Editorial note: that might be my favorite headline I've ever written.
The science of giving can be pretty fascinating. It's part consumer science, part psychological study, and part economics. So why do major gift givers give major gifts?
It can pretty much be summed up in one word: feelings.
While the reasons people give are varied, it's also very well-researched. We can take these research insights and translate them into actionable steps to improve the efficiancy of donor drives. By keeping these factors in mind, skilled major gift officers can tailor their asks and maximize their efforts.
If anyone knows why givers give, it's Rob Cummings, a seasoned development leader and author of "The Weekend Briefing."
"Again and again, we see evidence that major gifts follow a time-honored recipe," Rob says, "The donor has the capacity to make the size of a gift that you seek. There is a long and personal relationship with the organization. That donor feels it is 'us,' not 'you.'"
"The request is not to support 'the campaign' but to a very specific project that is emotionally compelling to the donor. And last, the request (actually more a conversation) was put forth by someone the donor knows and trusts. I've rarely seen a major gift that strays from this recipe of success."
The importance of this emotional connection is backed by donor research. Individuals are more likely to give to causes they feel a personal connection to, especially one that affected a friend, family member, or loved one.

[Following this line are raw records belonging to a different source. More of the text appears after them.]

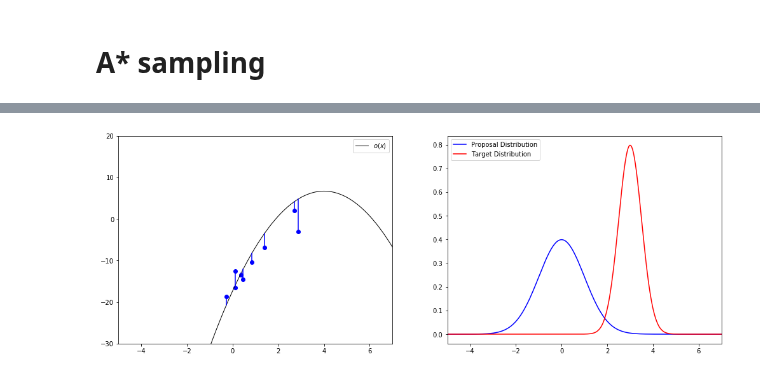
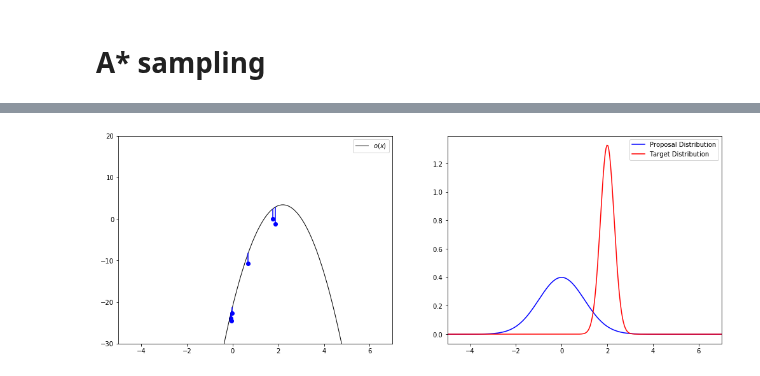
Before and after one commit to gergely-flamich/miracle-compression, a Jupyter notebook: code/A-star-sampling.ipynb, the cells around one changed output, grey strips where cells are left out. Drawn from its saved outputs; the diff is of its cells as text; code cells hidden in the pictures.

```diff
--- a/code/A-star-sampling.ipynb
+++ b/code/A-star-sampling.ipynb
@@ -267,23 +250,16 @@ def a_star_sample(prop_trunc_samp, prop_log_mass, log_diff, region_bound, verbos
 
     return lower_bound, samp, samp_idx
 # %%
-mu_prop = 0.
-sigma_prop = 1.
-
-mu_target = 3
-sigma_target = 0.5
-
 def normal_log_diff(x, mu_prop, sigma_prop, mu_target, sigma_target):
-
     return norm.logpdf(x, mu_target, sigma_target) - norm.logpdf(x, mu_prop, sigma_prop)
 
 def normal_region_bound(a, b, mu_prop, sigma_prop, mu_target, sigma_target):
-    #print((a, b))
+
     if a < mu_target < b:
         # The log difference attains its maximum here
-        #max_x = (mu_prop * sigma_target**2 - mu_target * sigma_prop**2) / (sigma_target**2 - sigma_prop**2)
+        max_x = (mu_prop * sigma_target**2 - mu_target * sigma_prop**2) / (sigma_target**2 - sigma_prop**2)
 
-        return 7#normal_log_diff(max_x, mu_prop, sigma_prop, mu_target, sigma_target)
+        return normal_log_diff(max_x, mu_prop, sigma_prop, mu_target, sigma_target)
     else:
         # Both bounds can never be none, because the above branch will always get executed in the case
         # a = -inf, b = inf since the mean will always be in (-inf, inf)
@@ -296,32 +272,41 @@ def normal_region_bound(a, b, mu_prop, sigma_prop, mu_target, sigma_target):
             return a_bound
         else:
             return np.maximum(a_bound, b_bound)
-
-xs = np.linspace(-5, 7, 300)
-
-plt.figure(figsize=(17, 6))
-plt.subplot(121)
-plt.plot(xs, test_log_diff(xs), color='k', label="$o(x)$", linewidth=1)
-
-res = a_star_sample(prop_trunc_samp=lambda a, b: truncnorm.ppf(np.random.uniform(), a, b),
-                            prop_log_mass=lambda a, b: np.log(norm.cdf(b) - norm.cdf(a)),
-                            log_diff=lambda x: normal_log_diff(x, mu_prop, sigma_prop, mu_target, sigma_target),
-                            region_bound=lambda a, b: normal_region_bound(a, b, mu_prop, sigma_prop, mu_target, sigma_target),
-                            verbose=True)
-
-plt.legend()
-plt.ylim([-30, 20])
-plt.xlim([-5, 7])
-
-plt.subplot(122)
-plt.plot(xs, norm.pdf(xs, mu_prop, sigma_prop), color='b', label="Proposal Distribution")
-plt.plot(xs, norm.pdf(xs, mu_target, sigma_target), color='r', label="Target Distribution")
-plt.legend()
-plt.xlim([-5, 7])
-
-plt.show()
-# %% [output]
-[figure, removed]
+# %%
+mu_prop = 0.
+sigma_prop = 1.
+
+mu_target = 2
+sigma_target = 0.3
+
+
+xs = np.linspace(-5, 7, 300)
+
+log_diff = lambda x: normal_log_diff(x, mu_prop, sigma_prop, mu_target, sigma_target)
+
+plt.figure(figsize=(17, 6))
+plt.subplot(121)
+plt.plot(xs, log_diff(xs), color='k', label="$o(x)$", linewidth=1)
+
+res = a_star_sample(prop_trunc_samp=lambda a, b: truncnorm.ppf(np.random.uniform(), a, b),
+                    prop_log_mass=lambda a, b: np.log(norm.cdf(b) - norm.cdf(a)),
+                    log_diff=log_diff,
+                    region_bound=lambda a, b: normal_region_bound(a, b, mu_prop, sigma_prop, mu_target, sigma_target),
+                    verbose=True)
+
+plt.legend()
+plt.ylim([-30, 20])
+plt.xlim([-5, 7])
+
+plt.subplot(122)
+plt.plot(xs, norm.pdf(xs, mu_prop, sigma_prop), color='b', label="Proposal Distribution")
+plt.plot(xs, norm.pdf(xs, mu_target, sigma_target), color='r', label="Target Distribution")
+plt.legend()
+plt.xlim([-5, 7])
+
+plt.show()
+# %% [output]
+[figure, added]
 # %%
 # for reproducibility
 np.random.seed(4)
```
Also changed, not shown: parts of 6 cells of this notebook.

Check out the SlideShare below to see what else the research shows us about why givers give.